A new Presidential Innovation Fellows program, which seeks developers for short-term technology assignments, includes a project designed to spread the use of the Blue Button medical records secure download function.
The Blue Button, popularized by the Department of Veterans Affairs, enables patients to securely download certain medical records in a simple text file.
The fellowship program was announced May 23 in conjunction with the Obama Administration's new "digital government" strategy that requires every federal agency to make at least two services available to the public via mobile applications within a year (see: Obama Unveils Mobile Tech Strategy).
The Blue Button effort is one of five projects in the fellowship program that will "pair top innovators from the private sector, non-profits or academia with federal government employees to collaborate on game-changing solutions that aim to deliver significant business results in just six months," according to a White House announcement. "Each team of innovators will work together in-person in Washington on focused sprints while being supported by a broader community of interested citizens throughout the country."
For the Blue Button project, the White House is seeking one "high-impact, high-energy entrepreneur" to lead the effort for six to 12 months, starting in July. The project is designed to spread Blue Button implementation in the private sector and help to "stimulate the development of tools that can help individuals utilize their own data to improve their health and healthcare," the announcement states.
How It Works
The Blue Button concept, which the Markle Foundation developed in collaboration with other groups, calls for the use of a set of privacy and security policies (see Using Blue Button for Records Access).
By clicking on the button on a website, patients can securely download and store certain health information and then share it with physicians and others. Patients also can authorize the use of a Blue Button transfer of their medical data from one physician to another.

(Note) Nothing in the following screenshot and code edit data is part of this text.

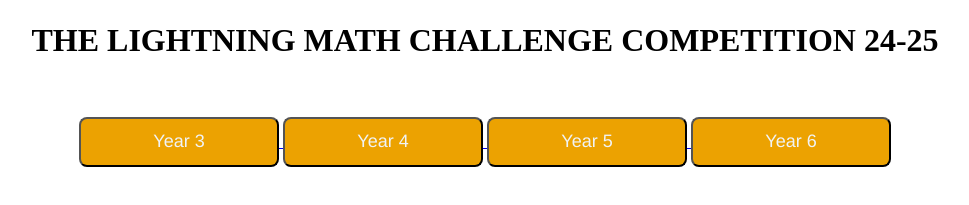
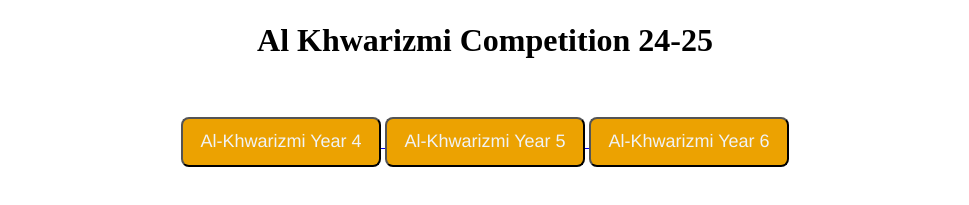
Before and after one commit to Yong-coder/EadadCompetition, a plain HTML site: page index.html in a window 1280 px wide. Shown: the part 469-674 px from the top of the page, without its empty margins (155-1124 px from the left). Drawn offline with Linux system fonts and the light colour scheme.

Commit message:
Update index.html

```diff
--- a/index.html
+++ b/index.html
@@ -13,11 +13,11 @@
         <br>
 
         <h1>
-            <b> THE LIGHTNING MATH CHALLENGE COMPETITION 24-25</b>
+            <b> Al Khwarizmi Competition 24-25</b>
         </h1>
 
         <br><br>
-    <a href="https://forms.office.com/r/CxM4xt3CSw" target="_blank">
+    <a href="https://forms.gle/voTyfmNNcc7tcmkL7" target="_blank">
       <button
         style="
        background-color: rgb(236, 162, 1);
@@ -30,7 +30,7 @@
             sans-serif;
         "
       >
-        Year 3
+        Al-Khwarizmi Year 4
       </button>
 
 
@@ -48,7 +48,8 @@
             sans-serif;
         "
       >
-        Year 4
+      Al-Khwarizmi Year 5
+
       </button>
 
 
@@ -66,25 +67,11 @@
             sans-serif;
         "
       >
-        Year 5
+      Al-Khwarizmi Year 6
+
       </button>
 
 
-        <a href="https://forms.office.com/r/cAcrmNzZ7m" target="_blank">
-      <button
-        style="
-       background-color: rgb(236, 162, 1);
-          color: rgb(240, 243, 246);
-          border-radius: 8px;
-          height: 50px;
-          width: 200px;
-          font-size: 18px;
-          font-family: 'Franklin Gothic Medium', 'Arial Narrow', Arial,
-            sans-serif;
-        "
-      >
-        Year 6
-      </button>
 
     </center>
 
```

Almost 1 million Americans have used the Blue Button to download health information, such as current medications, drug allergies, treatment data and lab reports, according to the White House announcement.
More than 500,000 veterans are using the Blue Button to download information from their My HealtheVet personal health record, says Roger Baker, CIO at the Department of Veterans Affairs. Blue Button is also available to members of the armed forces and Medicare beneficiaries. Plus, it's available to patients of more than 250,000 physicians in the private sector, Baker says. Insurers Aetna, UnitedHealthcare and Blue Cross Blue Shield are among those that have committed to using the download function, he adds.

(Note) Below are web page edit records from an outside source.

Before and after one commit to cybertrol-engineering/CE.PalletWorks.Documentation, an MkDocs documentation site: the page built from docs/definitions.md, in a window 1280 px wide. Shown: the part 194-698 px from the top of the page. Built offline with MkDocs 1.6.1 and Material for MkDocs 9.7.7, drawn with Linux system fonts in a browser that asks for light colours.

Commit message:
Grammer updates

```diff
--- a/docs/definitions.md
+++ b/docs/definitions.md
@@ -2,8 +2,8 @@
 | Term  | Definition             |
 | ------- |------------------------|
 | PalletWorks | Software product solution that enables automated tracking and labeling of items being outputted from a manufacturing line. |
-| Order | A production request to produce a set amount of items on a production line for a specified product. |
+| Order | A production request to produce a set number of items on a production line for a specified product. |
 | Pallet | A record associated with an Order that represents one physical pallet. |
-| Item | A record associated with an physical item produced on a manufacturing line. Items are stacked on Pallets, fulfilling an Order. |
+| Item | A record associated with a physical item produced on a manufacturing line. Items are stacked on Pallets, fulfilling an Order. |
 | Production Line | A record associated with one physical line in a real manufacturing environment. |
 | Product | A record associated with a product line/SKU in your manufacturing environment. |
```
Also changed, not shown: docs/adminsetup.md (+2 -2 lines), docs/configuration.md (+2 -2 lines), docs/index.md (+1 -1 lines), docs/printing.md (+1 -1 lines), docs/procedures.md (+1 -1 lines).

In January, The Office of Personnel Management asked health insurers in the Federal Employees Health Benefit Program to add Blue Button functionality to their websites (see: Blue Button Secure Downloads Expand).
More information about the VA's blue button effort is available on the VA website.
Other Fellowship Projects
The four other fellowship projects include:
- Creating a system that enables U.S. government programs to move from making cash payments to support foreign policy, development assistance, government operations or commercial activities to using electronic payments via mobile devices, smart cards and other methods;
- Launching open data initiatives designed to ease consumer access to information on the web, "whether it's finding the right healthcare provider, identifying the college that provides the best value for their money, saving money on electricity bills through smarter shopping or keeping their families safe by knowing which products have been recalled ...;"
- Improving government websites by creating a "streamlined and intuitive system for presenting information and accepting feedback around the needs of citizens;"
- Creating a streamlined process for the federal government to do business with small, high-growth companies by easing the "request for proposal" process.